Work required
Each line of the records is to be returned verbatim, with the images omitted.

[Stored items]
↓↓↓

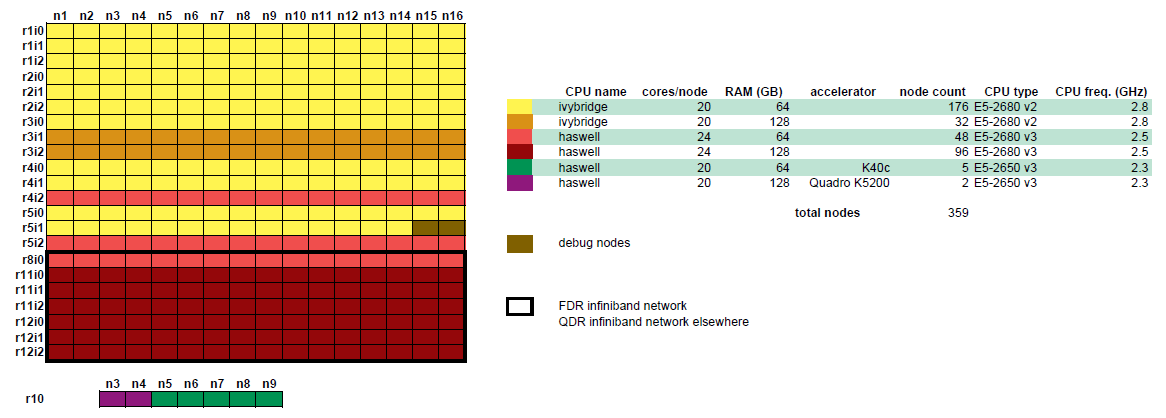
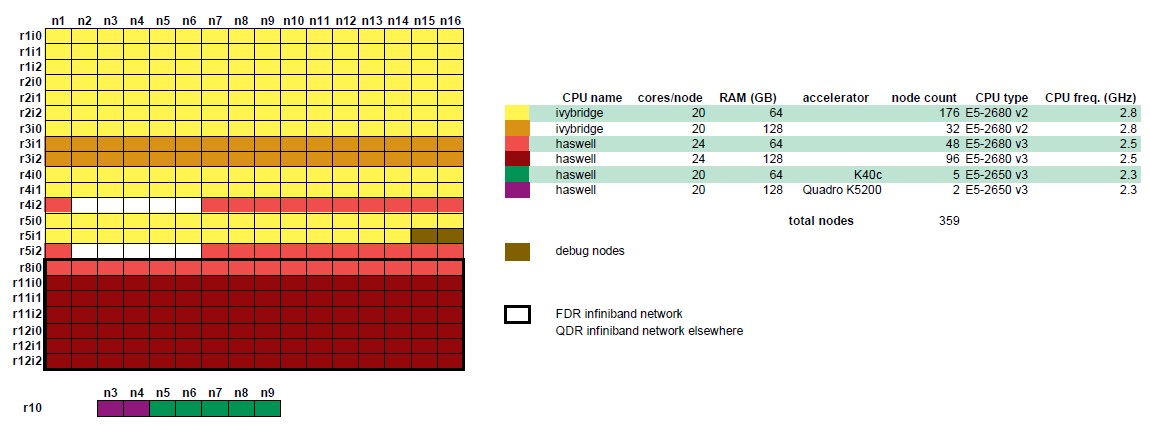
Remove CentOS 7 nodes from thinking hardware info

diff --git a/source/leuven/tier2_hardware/thinking_hardware.rst b/source/leuven/tier2_hardware/thinking_hardware.rst
@@ -36,7 +36,7 @@ Hardware details
     - 64 GB RAM
     - feature ``haswell``
 
-- 96 haswell nodes
+- 86 haswell nodes
 
     - 2 Xeon E5-2680 v3 CPUs\@2.5 GHz, 12 cores each
     - 128 GB RAM
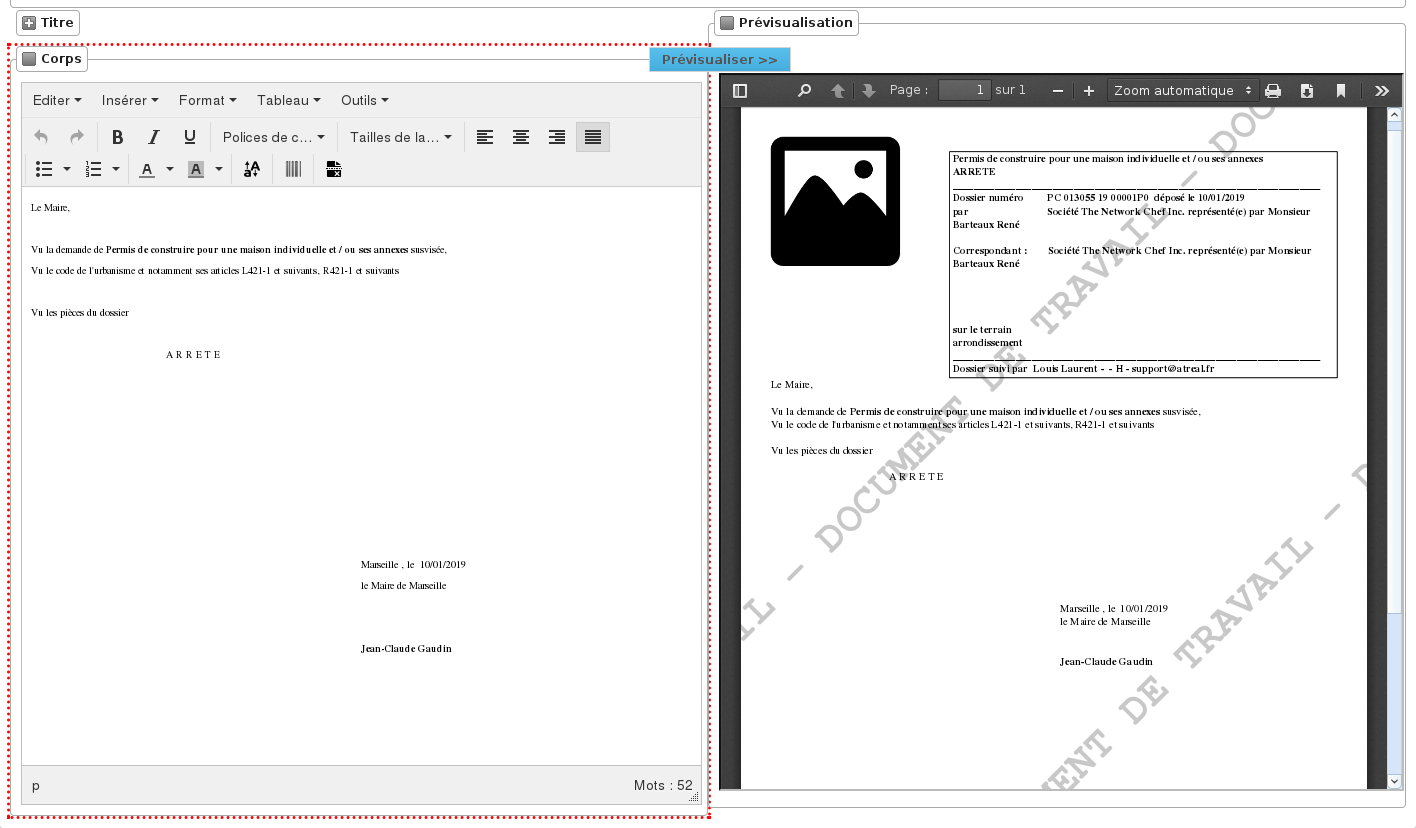
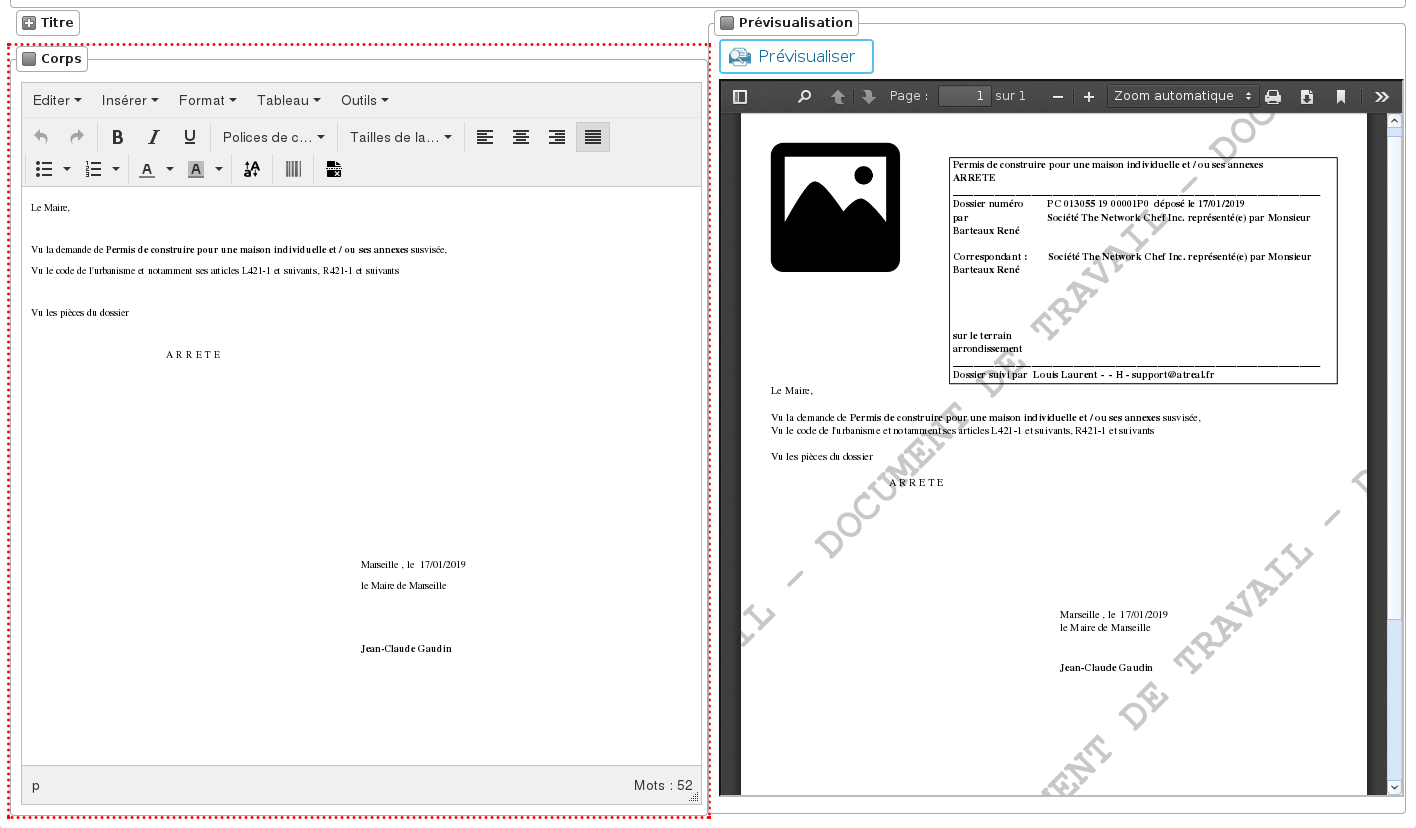
Dans la section "Événements d'instruction": ajout de l'action d'ajout et restructuration légère de la hirarchie des sous-sections

diff --git a/source/manuel_utilisateur/instruction.rst b/source/manuel_utilisateur/instruction.rst
@@ -564,17 +564,36 @@ Il est possible de télécharger l'intégralité des pièces du dossier final so
 Événements d'instruction
 ========================
 
+Ajout
+=====
+
+.. image:: instruction_form_ajout.png
+
+Pour ajouter un évènement d'instruction, il suffit de saisir:
+
+* le type d'évènement
+* la date de l'évènement
+* (\*) le signataire
+* (\*) le type de rédaction (*libre* ou par *compléments*)
+
+(\*) Affichés ou non selon le type d'évènement.
+
+.. note:: À partir de la version 4.10.0, il y a un masquage des champs inutiles à cette étape d'ajout (dates de suivi et compléments)
+
+Modification
+============
+
 .. image:: instruction_form_edition.png
 
 Événement
-=========
+#########
 
 * **événement** : sélection de l'événement d'instruction
 * **date d'événement** : date de l'événement (date du jour par défaut)
 * **lettre type** : choix de la lettre type affectée à cet événement d'instruction
 
 Dates
-=====
+#####
 
 Dates de suivi chronologique de l'événement d'instruction.
 
@@ -590,7 +609,7 @@ Dates de suivi chronologique de l'événement d'instruction.
 .. _instruction_complement:
 
 Compléments
-===========
+###########
 
 Les champs de complément permettent l'introduction d'un texte personnalisé dans
 l'édition.
@@ -622,13 +641,13 @@ avec leurs avis.
 .. _previsualisation_edition:
 
 Prévisualisation de l'édition
-=============================
+#############################
 
 Si le :ref:`paramètre<parametrage_parametre>` **option_previsualisation_edition**
 est activé pour la collectivité du dossier d'instruction en contexte, alors le
 rendu du PDF sur le formulaire de modification des événements d'instruction qui
 ont une lettre type associée est affiché. Après avoir modifié un complément, on
-peut regénérer l'édition en cliquant sur *Actualiser*.
+peut regénérer l'édition en cliquant sur *Prévisualiser*.
 
 .. image:: instruction_previsualisation_edition.png
 
@@ -638,7 +657,7 @@ peut regénérer l'édition en cliquant sur *Actualiser*.
 .. _redaction_libre:
 
 Rédaction libre
-===============
+###############
 
 Si le :ref:`paramètre<parametrage_parametre>` **option_redaction_libre** est
 activé pour la collectivité du dossier d'instruction en contexte, alors apparait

↑↑↑

Response
Remove CentOS 7 nodes from thinking hardware info

diff --git a/source/leuven/tier2_hardware/thinking_hardware.rst b/source/leuven/tier2_hardware/thinking_hardware.rst
@@ -36,7 +36,7 @@ Hardware details
     - 64 GB RAM
     - feature ``haswell``
 
-- 96 haswell nodes
+- 86 haswell nodes
 
     - 2 Xeon E5-2680 v3 CPUs\@2.5 GHz, 12 cores each
     - 128 GB RAM
Dans la section "Événements d'instruction": ajout de l'action d'ajout et restructuration légère de la hirarchie des sous-sections

diff --git a/source/manuel_utilisateur/instruction.rst b/source/manuel_utilisateur/instruction.rst
@@ -564,17 +564,36 @@ Il est possible de télécharger l'intégralité des pièces du dossier final so
 Événements d'instruction
 ========================
 
+Ajout
+=====
+
+.. image:: instruction_form_ajout.png
+
+Pour ajouter un évènement d'instruction, il suffit de saisir:
+
+* le type d'évènement
+* la date de l'évènement
+* (\*) le signataire
+* (\*) le type de rédaction (*libre* ou par *compléments*)
+
+(\*) Affichés ou non selon le type d'évènement.
+
+.. note:: À partir de la version 4.10.0, il y a un masquage des champs inutiles à cette étape d'ajout (dates de suivi et compléments)
+
+Modification
+============
+
 .. image:: instruction_form_edition.png
 
 Événement
-=========
+#########
 
 * **événement** : sélection de l'événement d'instruction
 * **date d'événement** : date de l'événement (date du jour par défaut)
 * **lettre type** : choix de la lettre type affectée à cet événement d'instruction
 
 Dates
-=====
+#####
 
 Dates de suivi chronologique de l'événement d'instruction.
 
@@ -590,7 +609,7 @@ Dates de suivi chronologique de l'événement d'instruction.
 .. _instruction_complement:
 
 Compléments
-===========
+###########
 
 Les champs de complément permettent l'introduction d'un texte personnalisé dans
 l'édition.
@@ -622,13 +641,13 @@ avec leurs avis.
 .. _previsualisation_edition:
 
 Prévisualisation de l'édition
-=============================
+#############################
 
 Si le :ref:`paramètre<parametrage_parametre>` **option_previsualisation_edition**
 est activé pour la collectivité du dossier d'instruction en contexte, alors le
 rendu du PDF sur le formulaire de modification des événements d'instruction qui
 ont une lettre type associée est affiché. Après avoir modifié un complément, on
-peut regénérer l'édition en cliquant sur *Actualiser*.
+peut regénérer l'édition en cliquant sur *Prévisualiser*.
 
 .. image:: instruction_previsualisation_edition.png
 
@@ -638,7 +657,7 @@ peut regénérer l'édition en cliquant sur *Actualiser*.
 .. _redaction_libre:
 
 Rédaction libre
-===============
+###############
 
 Si le :ref:`paramètre<parametrage_parametre>` **option_redaction_libre** est
 activé pour la collectivité du dossier d'instruction en contexte, alors apparait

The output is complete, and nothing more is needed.